#### [Work order]
Where the lines below hold images, skip those and copy every word exactly.

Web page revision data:
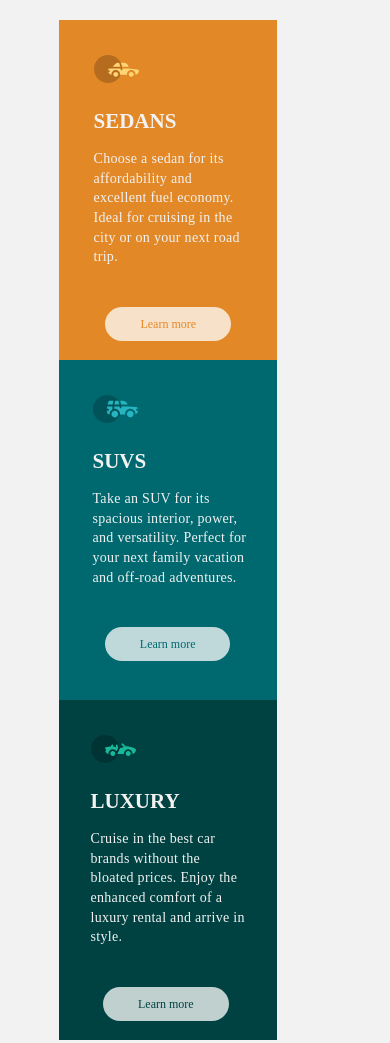
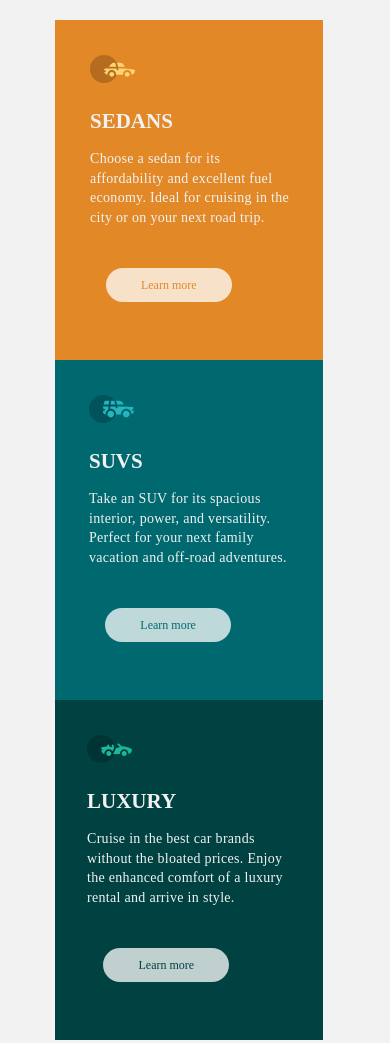
Before and after one commit to capitolcomputers/3-column-preview-card-component, a plain HTML site: page index.html in a window 390 px wide. Drawn offline with Linux system fonts and the light colour scheme.

Commit message:
first commit

```diff
--- a/styles.css
+++ b/styles.css
@@ -148,8 +148,14 @@ section .third-div {
 
 @media screen and (min-width: 300px) and (max-width: 968px) {
 
+  main {
+    padding-left: 5.5rem;
+    /* margin: auto; */
+  }
+
+
 section {
-  max-width: 70%;
+  max-width: 100%;
     margin: 2rem auto;
       height: 100%;
     display: flex;
```
Also changed, not shown: 1 other file.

#### [Task answer]
Before and after one commit to capitolcomputers/3-column-preview-card-component, a plain HTML site: page index.html in a window 390 px wide. Drawn offline with Linux system fonts and the light colour scheme.

Commit message:
first commit

```diff
--- a/styles.css
+++ b/styles.css
@@ -148,8 +148,14 @@ section .third-div {
 
 @media screen and (min-width: 300px) and (max-width: 968px) {
 
+  main {
+    padding-left: 5.5rem;
+    /* margin: auto; */
+  }
+
+
 section {
-  max-width: 70%;
+  max-width: 100%;
     margin: 2rem auto;
       height: 100%;
     display: flex;
```
Also changed, not shown: 1 other file.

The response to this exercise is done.